Tuesday I drove up to Maine to help out with the stumping of the orchard site.  My dad (who is a building contractor) called on Dick Holbrook, his usual dirt contractor, and Dick’s guy Vance brought a big John Deere machine down to do the job.  Vance pulled out a couple dozen stumps, including a couple big maples 2 feet or more in diameter, broke up and moved a mound of rocks, and consolidated all the brush into one big pile.  Here he is at work:


He buried the stumps off in the woods to the southwest, and piled the rocks (probably five or more cubic yards) in a big heap at the north edge of the orchard.  There are plenty of nice ones there, in case Holly ever wants to practice his dry stone laying skills.  The story of the rock pile is a mystery; there was a big grassy mound with rocks and bricks sticking out in the center of the orchard that we assumed was an old foundation, and the area is peppered with old wild apple trees that are presumably descended from the originals that the old timers kept.  But when we got into it, though there were some very nice rectilinear blocks as well as the usual rounded boulders, we saw no glass, metal, or any other signs that there had been a structure there.  There is barbed wire mixed in with the stone wall around the orchard perimeter, so someone was definitely trying to keep something in or out, but I feel that if there had been a significant structure there we would have seen more evidence.  At this point I have to conclude that if there was a structure there it must have been minimal (perhaps a cowshed of log walls) or perhaps it was moved away. 

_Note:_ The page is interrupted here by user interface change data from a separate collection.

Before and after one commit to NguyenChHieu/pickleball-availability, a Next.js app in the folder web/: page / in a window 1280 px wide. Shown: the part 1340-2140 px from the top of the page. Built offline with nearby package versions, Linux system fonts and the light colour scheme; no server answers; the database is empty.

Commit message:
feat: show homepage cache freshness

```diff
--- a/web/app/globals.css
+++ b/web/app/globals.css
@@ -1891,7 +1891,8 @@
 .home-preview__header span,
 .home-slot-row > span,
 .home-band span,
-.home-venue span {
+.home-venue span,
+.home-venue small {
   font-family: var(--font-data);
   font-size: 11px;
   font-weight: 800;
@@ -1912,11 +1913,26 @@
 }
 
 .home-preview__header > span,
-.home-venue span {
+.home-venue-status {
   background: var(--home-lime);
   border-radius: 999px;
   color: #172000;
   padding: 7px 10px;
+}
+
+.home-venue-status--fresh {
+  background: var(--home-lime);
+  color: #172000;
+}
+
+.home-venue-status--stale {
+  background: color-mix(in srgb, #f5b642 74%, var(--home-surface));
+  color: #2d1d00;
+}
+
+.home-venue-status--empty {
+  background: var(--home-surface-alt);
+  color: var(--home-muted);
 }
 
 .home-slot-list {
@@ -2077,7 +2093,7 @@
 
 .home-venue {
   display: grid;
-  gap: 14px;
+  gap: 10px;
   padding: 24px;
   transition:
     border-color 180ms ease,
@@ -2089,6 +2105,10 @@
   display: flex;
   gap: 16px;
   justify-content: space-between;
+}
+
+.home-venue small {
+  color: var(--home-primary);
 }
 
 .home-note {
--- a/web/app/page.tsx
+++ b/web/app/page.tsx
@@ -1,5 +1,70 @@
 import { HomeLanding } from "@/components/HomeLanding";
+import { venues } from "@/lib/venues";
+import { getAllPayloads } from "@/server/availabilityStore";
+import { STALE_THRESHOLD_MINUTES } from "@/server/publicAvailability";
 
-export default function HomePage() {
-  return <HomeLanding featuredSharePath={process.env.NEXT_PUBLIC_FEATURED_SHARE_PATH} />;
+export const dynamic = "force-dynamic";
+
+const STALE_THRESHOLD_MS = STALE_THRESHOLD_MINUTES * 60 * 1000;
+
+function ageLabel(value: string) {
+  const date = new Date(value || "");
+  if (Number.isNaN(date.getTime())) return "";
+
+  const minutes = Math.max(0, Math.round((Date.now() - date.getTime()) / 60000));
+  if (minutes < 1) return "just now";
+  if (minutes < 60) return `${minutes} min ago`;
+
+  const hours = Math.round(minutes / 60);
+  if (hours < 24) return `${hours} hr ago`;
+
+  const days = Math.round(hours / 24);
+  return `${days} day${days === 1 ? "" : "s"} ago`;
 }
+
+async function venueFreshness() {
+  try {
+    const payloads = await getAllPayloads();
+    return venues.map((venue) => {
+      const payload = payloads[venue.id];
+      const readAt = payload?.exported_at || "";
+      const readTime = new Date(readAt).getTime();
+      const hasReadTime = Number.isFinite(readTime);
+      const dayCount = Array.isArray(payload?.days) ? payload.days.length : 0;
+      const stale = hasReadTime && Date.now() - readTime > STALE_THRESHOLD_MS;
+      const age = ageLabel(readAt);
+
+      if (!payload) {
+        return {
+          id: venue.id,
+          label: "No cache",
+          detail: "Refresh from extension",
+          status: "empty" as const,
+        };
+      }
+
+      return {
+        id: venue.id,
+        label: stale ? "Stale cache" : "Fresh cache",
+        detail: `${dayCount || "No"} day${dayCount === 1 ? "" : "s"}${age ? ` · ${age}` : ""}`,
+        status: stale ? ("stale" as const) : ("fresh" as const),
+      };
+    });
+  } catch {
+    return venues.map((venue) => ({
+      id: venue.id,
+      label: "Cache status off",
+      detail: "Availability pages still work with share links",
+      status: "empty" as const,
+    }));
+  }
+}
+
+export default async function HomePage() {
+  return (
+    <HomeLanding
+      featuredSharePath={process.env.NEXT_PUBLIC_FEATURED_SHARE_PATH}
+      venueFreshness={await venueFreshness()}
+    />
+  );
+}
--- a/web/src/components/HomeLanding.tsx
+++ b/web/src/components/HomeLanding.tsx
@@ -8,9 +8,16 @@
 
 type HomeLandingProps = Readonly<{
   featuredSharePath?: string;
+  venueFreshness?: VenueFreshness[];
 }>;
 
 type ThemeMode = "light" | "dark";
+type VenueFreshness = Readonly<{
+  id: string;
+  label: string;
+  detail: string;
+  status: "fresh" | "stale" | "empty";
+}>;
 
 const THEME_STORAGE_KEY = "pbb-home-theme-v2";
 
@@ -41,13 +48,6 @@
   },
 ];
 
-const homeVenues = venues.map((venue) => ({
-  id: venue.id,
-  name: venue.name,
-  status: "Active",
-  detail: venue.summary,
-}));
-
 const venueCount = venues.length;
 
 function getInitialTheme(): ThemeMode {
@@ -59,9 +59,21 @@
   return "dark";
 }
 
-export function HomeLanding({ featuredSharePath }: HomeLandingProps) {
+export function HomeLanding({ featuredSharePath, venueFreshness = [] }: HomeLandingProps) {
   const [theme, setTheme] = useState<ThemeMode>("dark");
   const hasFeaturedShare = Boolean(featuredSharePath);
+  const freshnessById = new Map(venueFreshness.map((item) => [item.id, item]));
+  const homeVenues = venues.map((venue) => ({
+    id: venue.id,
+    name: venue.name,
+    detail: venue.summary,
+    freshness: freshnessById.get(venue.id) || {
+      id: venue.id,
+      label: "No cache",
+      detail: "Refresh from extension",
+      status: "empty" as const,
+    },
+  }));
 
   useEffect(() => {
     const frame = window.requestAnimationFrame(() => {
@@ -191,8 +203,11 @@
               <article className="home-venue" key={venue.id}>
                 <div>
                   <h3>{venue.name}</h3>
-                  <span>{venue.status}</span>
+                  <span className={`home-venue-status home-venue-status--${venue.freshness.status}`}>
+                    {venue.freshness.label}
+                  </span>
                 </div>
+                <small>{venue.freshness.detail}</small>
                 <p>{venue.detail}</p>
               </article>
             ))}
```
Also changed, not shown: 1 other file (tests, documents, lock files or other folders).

Anyway, at the end of the day the stumps were gone, the mound was flattened out, and the site is ready for the brush to be burned and the soil prepared for planting.  While Vance was working, I cleared some undergrowth to the east of the orchard, and started thinning an area for the new sugar maples along the stone wall that leads down to the cove.  I’m cutting out all of the trashy fir and most of the red maples and leaving the straight oaks.  I understand that maples are relatively tolerant of partial shade, so I plan to let the oaks grow up a bit more while the maples get their start, to avoid clear-cutting an ugly gash in the hillside.  The maple cuts remarkably quickly with a sharp chain, and the work is pleasant in the cold with the sun out.  Vance says the excavator uses about 10 gallons of diesel in a day, and I probably burned a quart or so of 2 cycle mix in the chainsaw.  The power of petroleum is remarkable; the work that excavator did in a day would probably have taken the old timers a month with two men and a team of oxen, and I’m sure it would have taken me a week to do the amount of cutting that I accomplished in a few hours with the Stihl.

 Next steps: Burn the brushpile; yark out the remaining roots, add lime and goat manure (and possibly seaweed from the cove, or some other goodness), and prepare the soil for a cover crop; perhaps peas/vetch/oat mix, which is said to work well under typical Maine conditions.  Here’s how the site looks now:

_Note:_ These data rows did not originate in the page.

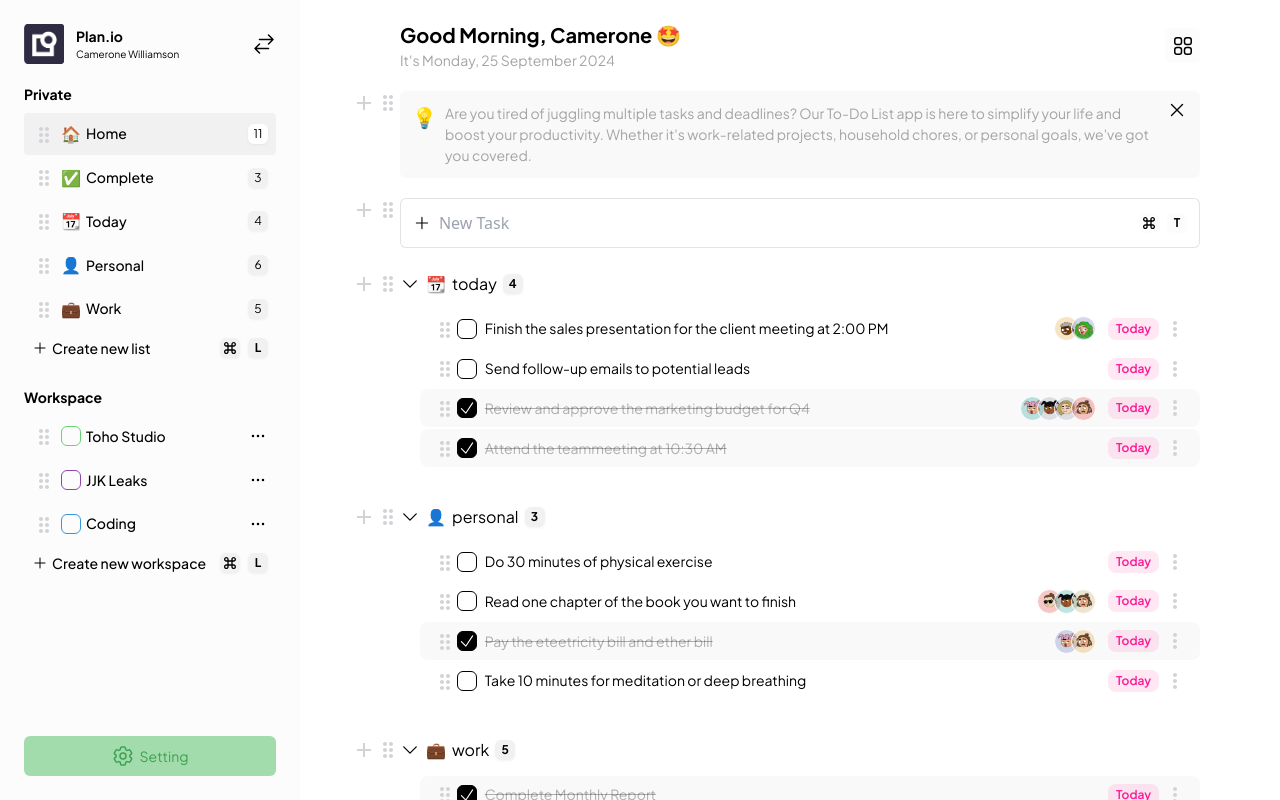
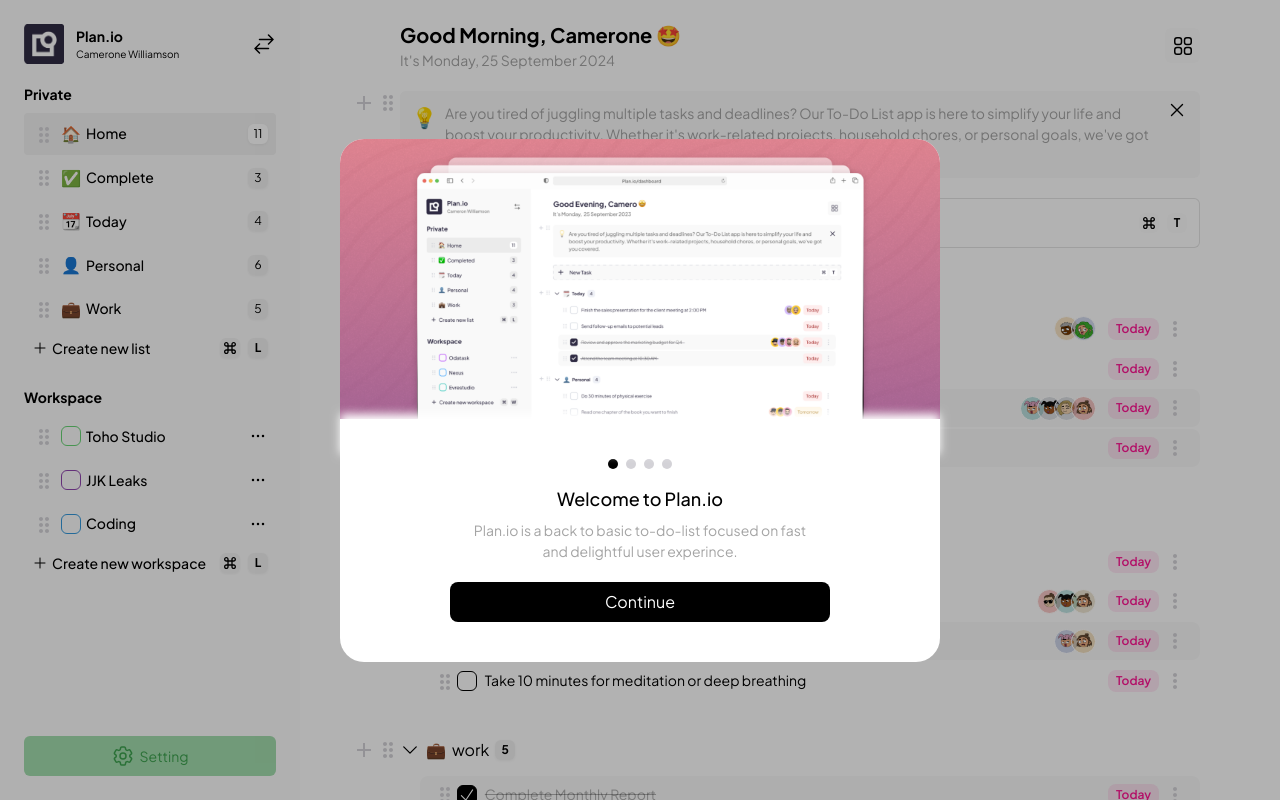
Before and after one commit to nukucode/task, a Next.js app: page / in a window 1280 px wide. Shown: the top 800 px of the page. Built offline with nearby package versions, Linux system fonts and the light colour scheme.

Commit message:
🚧 add welcome part

```diff
--- a/src/app/page.js
+++ b/src/app/page.js
@@ -1,14 +1,18 @@
 import { Home } from "@/components/Home";
 import { Sidebar } from "@/components/Sidebar";
-import {  Modal } from "@/components/Modal";
+import { Modal } from "@/components/Modal";
+import { Welcome } from "@/components/Welcome";
 
 function page({ searchParams }) {
-  const show = searchParams?.show;
+  const modalShow = searchParams?.show;
+  const welcomeShow = searchParams?.welcome;
+
   return (
     <div className="flex bg-white">
       <Sidebar />
       <Home />
-      {show && <Modal />}
+      {!welcomeShow && <Welcome />}
+      {modalShow && <Modal />}
     </div>
   );
 }
--- /dev/null
+++ b/src/components/Welcome.jsx
@@ -0,0 +1,48 @@
+import Image from "next/image";
+import Img from "../../public/img/homepage.png";
+
+function Welcome() {
+  const Pagination = ({ acitve }) => {
+    return (
+      <button>
+        <div
+          className={`w-[10px] h-[10px] rounded-full ${
+            acitve ? "bg-black" : "bg-icon"
+          }`}
+        />
+      </button>
+    );
+  };
+  return (
+    <div className="fixed top-0 left-0 z-[999] bg-black/30 h-screen w-full flex items-center justify-center">
+      <div className="relative w-[600px] h-auto bg-white rounded-3xl mx-5">
+        <Image
+          src={Img}
+          alt="homepage"
+          className="w-full h-[320px] rounded-tl-3xl rounded-tr-3xl object-cover"
+        />
+        <div className="w-full h-[40px] bg-white relative -mt-[40px] before:absolute before:w-full before:h-full before:bg-gradient-to-t before:from-white before:to-white z-[999] before:left-0 before:-top-[5px] before:blur-[5px]" />
+        <div className=" mx-auto pb-10 max-w-[420px] space-y-2 px-5">
+          <div className="space-x-2 flex items-center justify-center pb-2">
+            <Pagination acitve />
+            <Pagination />
+            <Pagination />
+            <Pagination />
+          </div>
+          <h2 className="font-plusSans font-medium text-[18px] text-center">
+            Welcome to Plan.io
+          </h2>
+          <p className="font-plusSans pb-3 text-grayText text-center text-[14px]">
+            Plan.io is a back to basic to-do-list focused on fast <br /> and
+            delightful user experince.
+          </p>
+          <button className="bg-black text-white w-full py-2 font-plusSans rounded-lg">
+            Continue
+          </button>
+        </div>
+      </div>
+    </div>
+  );
+}
+
+export { Welcome };
```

Leave a Reply

Fill in your details below or click an icon to log in: Logo

You are commenting using your account. Log Out /  Change )

Google+ photo

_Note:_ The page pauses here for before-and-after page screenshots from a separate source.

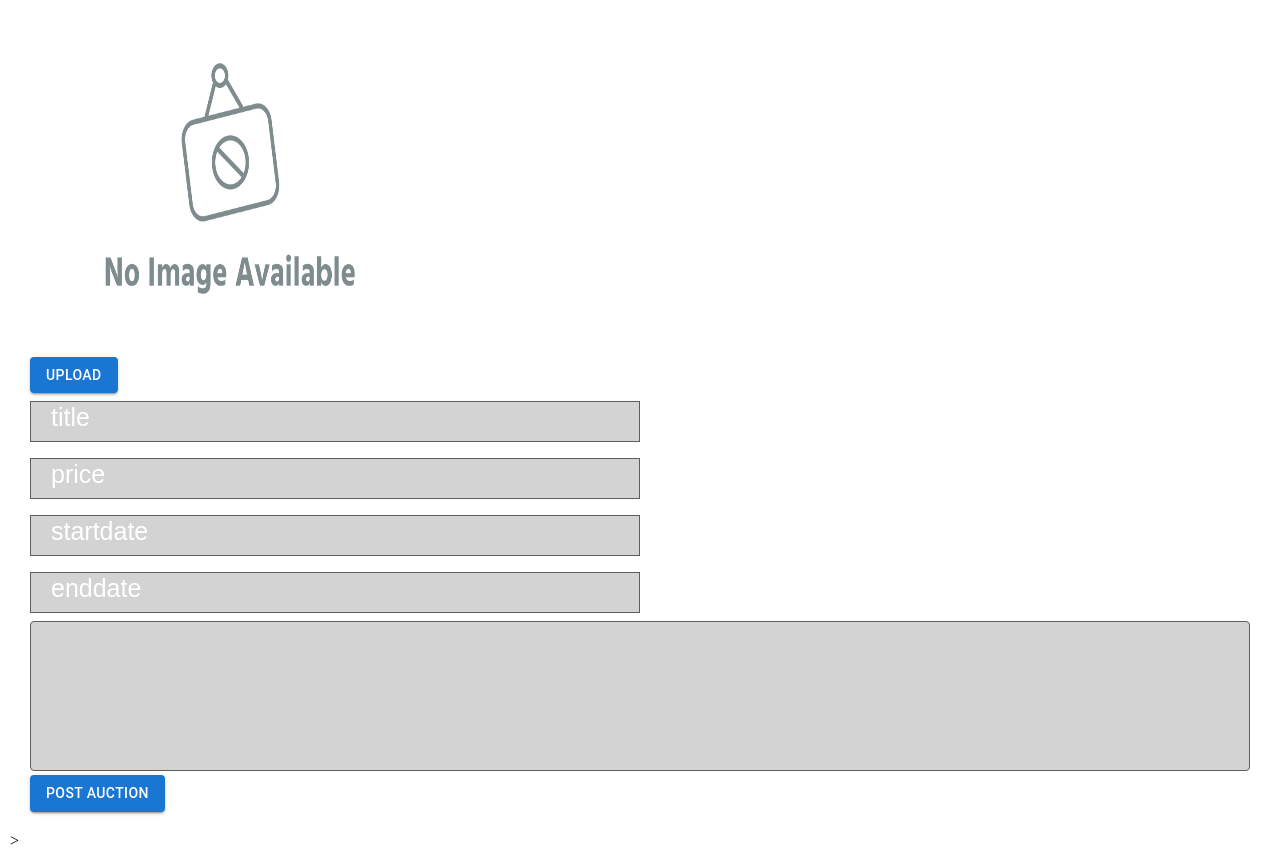
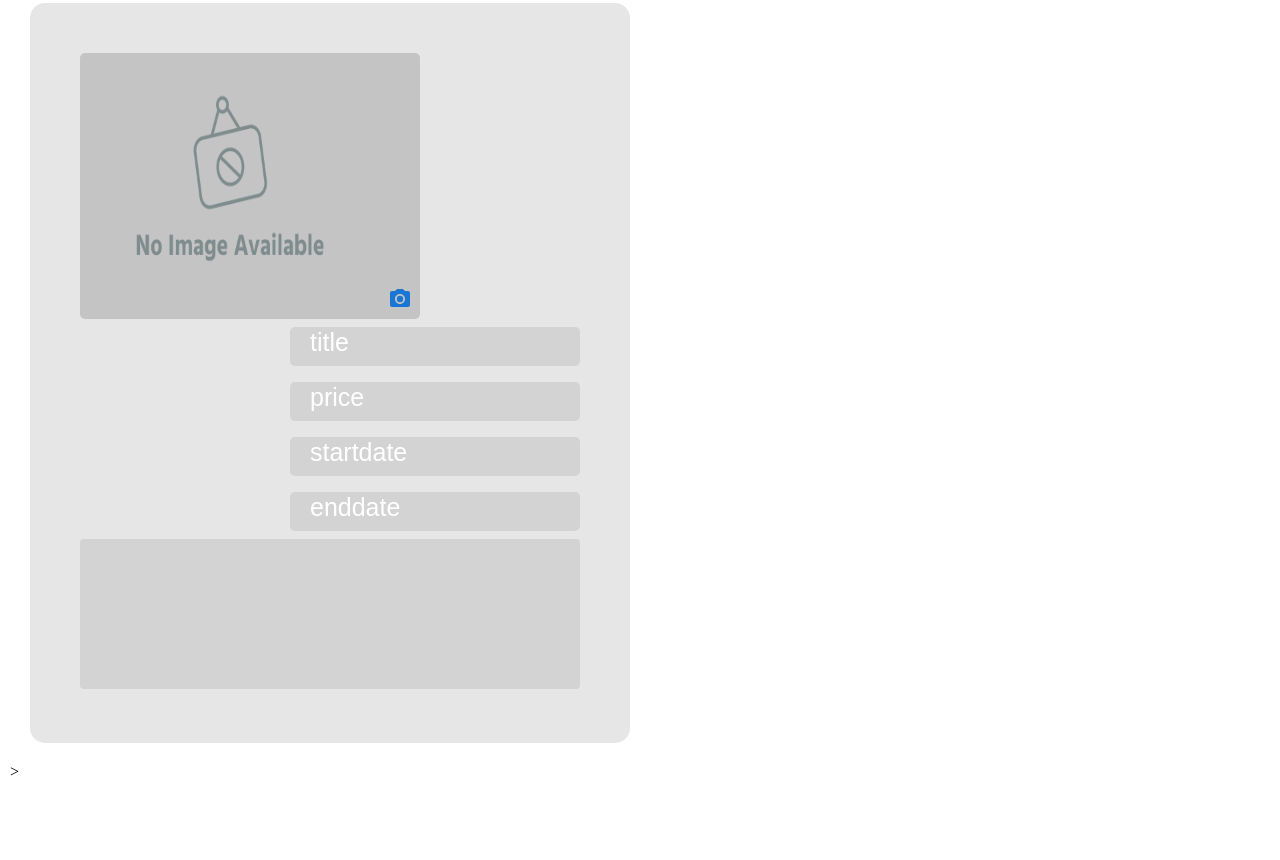
Before and after one commit to Liam5305/AuctionIT_HonoursProject, a React app: page /#/sell in a window 1280 px wide. Shown: the part 145-1005 px from the top of the page. After the commit the page ends 936 px from the top, so only its background shows below. Built offline with nearby package versions, Linux system fonts and the light colour scheme.

Commit message:
Updated SellPage Component
Revamped SellPage to fit more with Figma Mock

```diff
--- /dev/null
+++ b/src/components/SellItems.js
@@ -0,0 +1,42 @@
+import React from "react";
+import noImg from "../imgs/Image_not_available.png";
+import { styled } from '@mui/material/styles';
+import PhotoCamera from '@mui/icons-material/PhotoCamera';
+import IconButton from '@mui/material/IconButton';
+
+function SellPage() {
+
+    const Input = styled('input')({
+        display: 'none',
+      });
+
+    return (
+        <div className="sellitems-box">
+            <div className="sellitems-page">
+                <img src={noImg} alt="No Image Available" width="300" height="250"></img>
+                <label htmlFor="icon-button-file">
+                    <Input accept="image/*" id="icon-button-file" type="file" />
+                    <IconButton color="primary" aria-label="upload picture" component="span">
+                        <PhotoCamera />
+                    </IconButton>
+                </label>
+            </div>
+
+            <div className="sell-settings">
+                <form>
+                    <input type="text" id="title" placeholder="title"></input>
+                    <br />
+                    <input type="text" id="price" placeholder="price"></input>
+                    <br />
+                    <input type="text" id="startdate" placeholder="startdate"></input>
+                    <br />
+                    <input type="text" id="enddate" placeholder="enddate"></input>
+                    <br />
+                    <textarea></textarea>
+                </form>
+            </div>
+        </div>
+    )
+}
+
+export default SellPage;
--- a/src/components/pages/Sell.js
+++ b/src/components/pages/Sell.js
@@ -1,66 +1,14 @@
-import React, { useState } from "react";
-
-import noImg from "../../imgs/Image_not_available.png"
-
-import Button from "@mui/material/Button";
-import Box from "@mui/material/Box";
-import Stack from '@mui/material/Stack';
-import { styled } from '@mui/material/styles';
-
-
-const Input = styled('input')({
-    display: 'none',
-});
+import React from "react";
+import SellItems from "../SellItems";
 
 function SellPage() {
-
-    const [list, setList] = useState([]);
-
-    function AddData() {
-        const items = list;
-        setList([...items, `item-${items.length}`]);
-    };
-
     return (
-        <div className="sell-items">
-            <form>
-                <img src={noImg} alt="No Image" width="400" height="350" ></img>
-                <Box style={{ display: "flex", justifyContent: "left", flexWrap: "wrap", listStyle: "none" }}>
-                    <Stack>
-                        <label htmlFor="contained-button-file">
-                            <Input accept="image/*" id="contained-button-file" multiple type="file" />
-                            <Button variant="contained" component="span">Upload</Button>
-                        </label>
-                    </Stack>
-                </Box>
-                <div className="sell-settings">
-                    <form>
-                        <input type="text" id="title" placeholder="title"></input>
-                        <br />
-                        <input type="text" id="price" placeholder="price"></input>
-                        <br />
-                        <input type="text" id="startdate" placeholder="startdate"></input>
-                        <br />
-                        <input type="text" id="enddate" placeholder="enddate"></input>
-                        <br />
-                        <textarea></textarea>
-                    </form>
-                </div>
-            </form>
-            <div className="auction-viewer">
-                <Box id="sellButtons">
-                    {/* <div id="auctionBtns">
-                        <Button variant="contained">My Auctions</Button>
-                        <Button variant="contained">Completed Auctions</Button>
-                        <Button variant="contained">Expired Auctions</Button>
-                    </div> */}
-                    <div id="postBtn">
-                        <Button variant="contained" onClick={AddData} >Post Auction</Button>
-                    </div>
-                </Box>
+        <div>
+            <div className="sellitemsPage">
+                <SellItems />
             </div>
         </div>
-    );
+    )
 }
 
 export default SellPage;
--- a/src/index.css
+++ b/src/index.css
@@ -98,13 +98,46 @@ ul.header li a {
     margin-bottom: 10px;
   }
 
+.sellitems-box {
+    background-color: #E6E6E6;
+    padding: 50px 50px 50px 50px;
+    border-radius: 15px;
+    width: 500px;
+}
+
+.sellitems-page {
+    background-color: #C4C4C4;
+    display: table;
+    border-radius: 5px;
+}
+
 .sell-settings input {
     width: 50%;
     padding: 12px 20px;
     margin: 8px 0;
+    border: none;
+    background-color: lightgrey;
+    border-radius: 5px;
+    float: right;
+    position: relative;
+}
+
+.sell-settings textarea {
+    width: 100%;
+    height: 150px;
+    padding: 12px 20px;
     box-sizing: border-box;
-    border: 0.3px solid rgb(94, 92, 92);
+    border: 2px solid #ccc;
+    border-radius: 4px;
+    background-color: #f8f8f8;
+    font-size: 16px;
+    resize: none;
+    border: none;
     background-color: lightgrey;
+}
+
+.sell-settings textarea[type=text]:focus {
+    background-color: rgb(129, 127, 127);
 }
 
 .sell-settings input[type=text]:focus {
@@ -115,24 +148,6 @@ ul.header li a {
     font-size: 25px;
     align-content: center;
     color: white;
-}
-
-textarea {
-    width: 100%;
-    height: 150px;
-    padding: 12px 20px;
-    box-sizing: border-box;
-    border: 2px solid #ccc;
-    border-radius: 4px;
-    background-color: #f8f8f8;
-    font-size: 16px;
-    resize: none;
-    border: 0.3px solid rgb(94, 92, 92);
-    background-color: lightgrey;
-}
-
-textarea[type=text]:focus {
-    background-color: rgb(129, 127, 127);
 }
 
 .register-form {
```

You are commenting using your Google+ account. Log Out /  Change )

Twitter picture

You are commenting using your Twitter account. Log Out /  Change )

Facebook photo

You are commenting using your Facebook account. Log Out /  Change )


Connecting to %s

%d bloggers like this: